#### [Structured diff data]
--- START ---
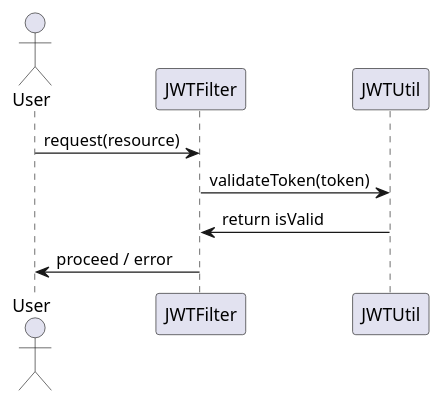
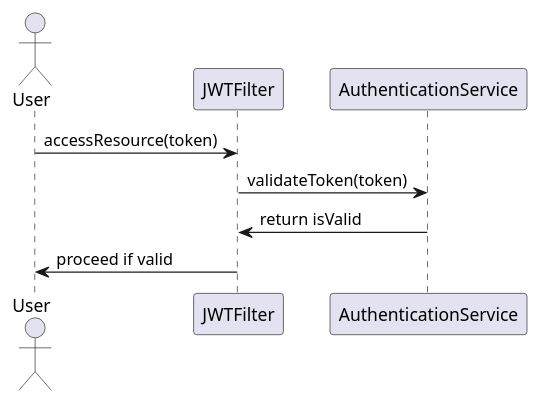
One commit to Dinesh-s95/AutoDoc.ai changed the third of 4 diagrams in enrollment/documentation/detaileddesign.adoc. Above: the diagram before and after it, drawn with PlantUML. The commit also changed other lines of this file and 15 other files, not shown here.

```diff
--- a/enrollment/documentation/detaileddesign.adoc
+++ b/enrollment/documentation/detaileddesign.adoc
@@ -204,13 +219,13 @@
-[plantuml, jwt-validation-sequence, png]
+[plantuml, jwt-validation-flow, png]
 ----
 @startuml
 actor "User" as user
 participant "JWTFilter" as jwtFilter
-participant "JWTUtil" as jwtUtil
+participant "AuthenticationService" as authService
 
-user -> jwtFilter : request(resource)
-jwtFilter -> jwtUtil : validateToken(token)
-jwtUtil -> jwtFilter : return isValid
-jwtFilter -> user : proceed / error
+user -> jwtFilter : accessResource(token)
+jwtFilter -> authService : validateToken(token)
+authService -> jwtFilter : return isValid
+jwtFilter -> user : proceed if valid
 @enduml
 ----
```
--- END ---
--- START ---
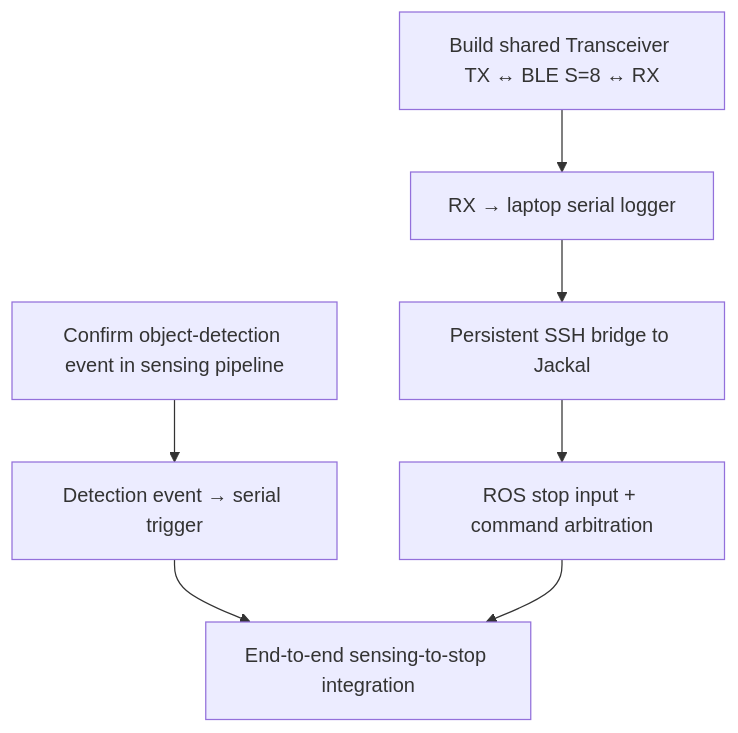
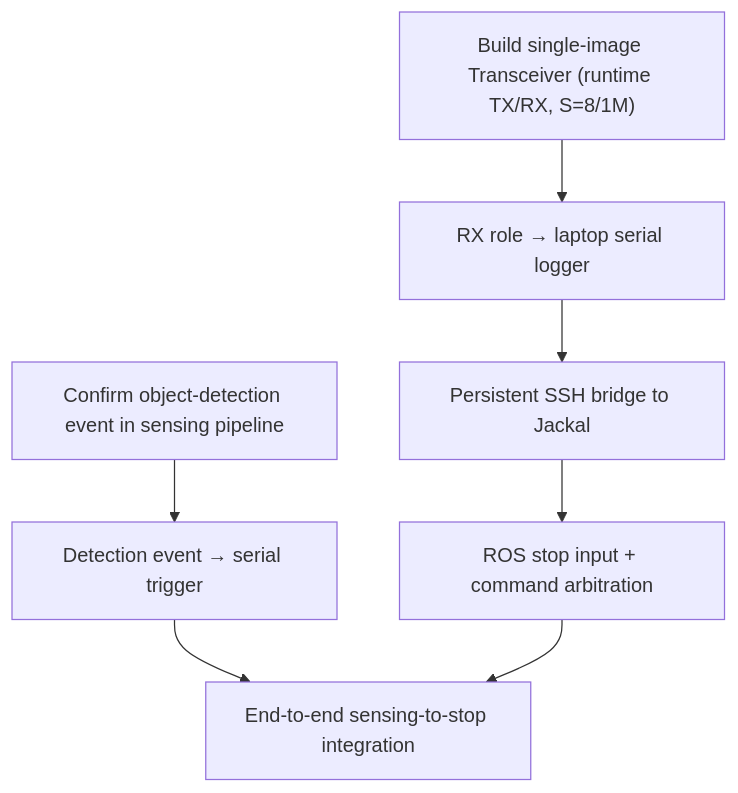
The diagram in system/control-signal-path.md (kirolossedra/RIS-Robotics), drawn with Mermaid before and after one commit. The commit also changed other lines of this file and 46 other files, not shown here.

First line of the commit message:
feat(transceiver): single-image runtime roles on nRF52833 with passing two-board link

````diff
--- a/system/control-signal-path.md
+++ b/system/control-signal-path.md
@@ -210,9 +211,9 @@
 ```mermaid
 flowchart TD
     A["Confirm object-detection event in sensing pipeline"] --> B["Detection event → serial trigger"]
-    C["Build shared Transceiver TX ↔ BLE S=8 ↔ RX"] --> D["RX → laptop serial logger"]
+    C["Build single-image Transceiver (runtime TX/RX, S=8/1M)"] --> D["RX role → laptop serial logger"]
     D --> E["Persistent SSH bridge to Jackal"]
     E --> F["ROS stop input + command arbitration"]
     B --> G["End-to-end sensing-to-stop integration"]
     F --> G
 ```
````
--- END ---
#### [Problem to solve]
When a line in the data contains "user", return it as written.

#### [Exercise response]
 actor "User" as user
-user -> jwtFilter : request(resource)
-jwtFilter -> user : proceed / error
+user -> jwtFilter : accessResource(token)
+jwtFilter -> user : proceed if valid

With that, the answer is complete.